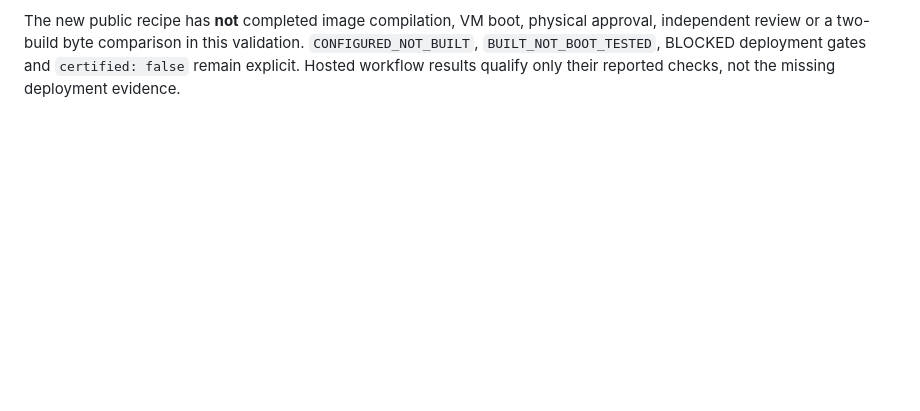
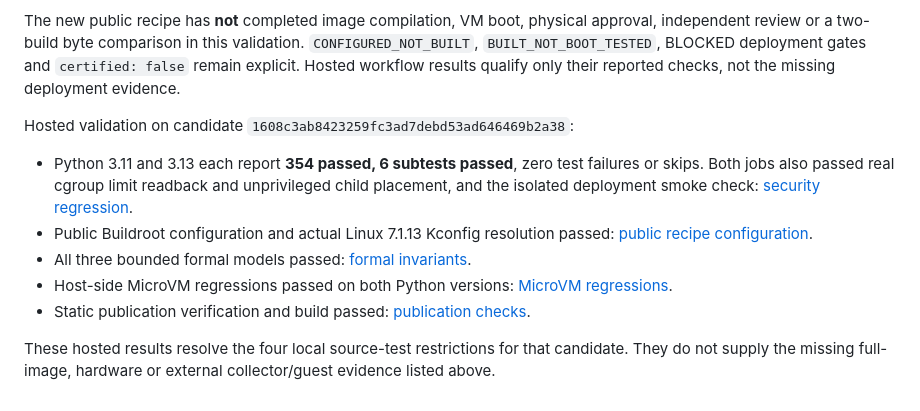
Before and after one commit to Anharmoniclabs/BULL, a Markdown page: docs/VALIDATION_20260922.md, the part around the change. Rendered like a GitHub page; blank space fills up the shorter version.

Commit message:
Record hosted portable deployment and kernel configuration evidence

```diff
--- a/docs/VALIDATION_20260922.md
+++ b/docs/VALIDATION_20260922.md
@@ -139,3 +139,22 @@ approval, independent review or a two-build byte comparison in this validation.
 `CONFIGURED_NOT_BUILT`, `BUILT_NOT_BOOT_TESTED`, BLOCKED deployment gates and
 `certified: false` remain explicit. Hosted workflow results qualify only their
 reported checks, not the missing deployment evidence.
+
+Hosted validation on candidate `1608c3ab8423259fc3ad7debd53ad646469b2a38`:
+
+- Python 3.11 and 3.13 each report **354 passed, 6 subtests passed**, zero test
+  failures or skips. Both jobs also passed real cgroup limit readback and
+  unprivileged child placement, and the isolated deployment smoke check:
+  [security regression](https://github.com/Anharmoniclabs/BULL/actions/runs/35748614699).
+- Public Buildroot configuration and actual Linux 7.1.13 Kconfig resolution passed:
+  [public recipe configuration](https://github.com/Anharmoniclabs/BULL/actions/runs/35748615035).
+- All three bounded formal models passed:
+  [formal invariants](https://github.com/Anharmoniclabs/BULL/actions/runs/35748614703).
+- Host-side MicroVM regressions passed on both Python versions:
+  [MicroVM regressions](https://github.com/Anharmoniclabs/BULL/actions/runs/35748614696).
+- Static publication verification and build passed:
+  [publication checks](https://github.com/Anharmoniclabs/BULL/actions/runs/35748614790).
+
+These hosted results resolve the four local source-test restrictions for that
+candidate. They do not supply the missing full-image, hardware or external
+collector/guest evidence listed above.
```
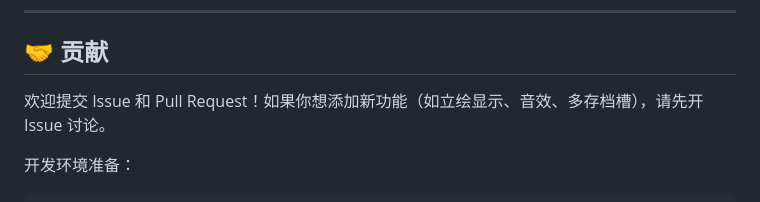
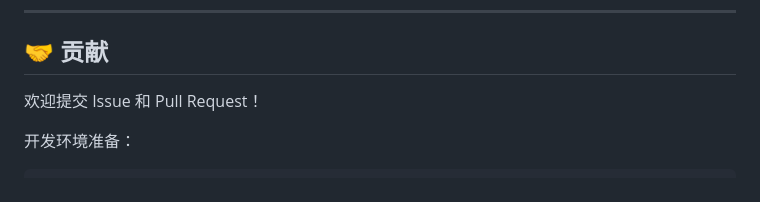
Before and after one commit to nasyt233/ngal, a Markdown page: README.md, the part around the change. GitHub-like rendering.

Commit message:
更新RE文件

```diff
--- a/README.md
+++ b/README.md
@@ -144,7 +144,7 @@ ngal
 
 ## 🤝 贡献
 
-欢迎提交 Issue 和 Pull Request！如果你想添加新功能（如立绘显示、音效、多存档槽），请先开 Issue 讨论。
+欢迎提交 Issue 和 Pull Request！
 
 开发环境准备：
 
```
====
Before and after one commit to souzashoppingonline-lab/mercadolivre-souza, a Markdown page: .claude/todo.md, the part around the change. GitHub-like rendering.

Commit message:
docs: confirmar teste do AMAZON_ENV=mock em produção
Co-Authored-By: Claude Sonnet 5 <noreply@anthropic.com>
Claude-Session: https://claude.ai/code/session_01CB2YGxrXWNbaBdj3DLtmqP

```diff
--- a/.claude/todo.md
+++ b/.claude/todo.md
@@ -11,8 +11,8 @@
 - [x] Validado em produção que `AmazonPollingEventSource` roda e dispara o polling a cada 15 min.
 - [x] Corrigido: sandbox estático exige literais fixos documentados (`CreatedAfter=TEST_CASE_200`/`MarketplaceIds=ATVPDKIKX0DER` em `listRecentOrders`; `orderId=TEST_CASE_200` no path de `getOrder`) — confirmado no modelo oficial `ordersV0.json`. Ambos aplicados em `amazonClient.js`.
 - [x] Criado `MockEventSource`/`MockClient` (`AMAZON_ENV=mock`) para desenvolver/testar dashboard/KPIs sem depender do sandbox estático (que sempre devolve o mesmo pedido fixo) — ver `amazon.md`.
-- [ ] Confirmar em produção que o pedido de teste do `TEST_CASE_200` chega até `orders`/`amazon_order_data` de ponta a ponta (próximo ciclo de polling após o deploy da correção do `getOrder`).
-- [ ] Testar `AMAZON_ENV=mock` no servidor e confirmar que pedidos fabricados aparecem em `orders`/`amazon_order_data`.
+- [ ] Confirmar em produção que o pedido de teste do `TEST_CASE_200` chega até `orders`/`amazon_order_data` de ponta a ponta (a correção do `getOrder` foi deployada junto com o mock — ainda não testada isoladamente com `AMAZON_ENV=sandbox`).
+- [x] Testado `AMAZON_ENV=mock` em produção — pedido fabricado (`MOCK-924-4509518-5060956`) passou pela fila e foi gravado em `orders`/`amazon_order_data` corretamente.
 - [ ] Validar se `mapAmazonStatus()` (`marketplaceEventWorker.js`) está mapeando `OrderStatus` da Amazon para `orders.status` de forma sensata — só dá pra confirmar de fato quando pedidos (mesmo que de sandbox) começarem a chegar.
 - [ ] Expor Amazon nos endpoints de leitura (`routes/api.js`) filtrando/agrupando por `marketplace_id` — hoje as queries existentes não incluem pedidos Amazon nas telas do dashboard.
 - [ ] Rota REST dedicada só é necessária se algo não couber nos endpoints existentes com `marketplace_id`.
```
====
● About this exercise
Your reply should be one number: how many lines in this listing contain the string "https".

● Your response
6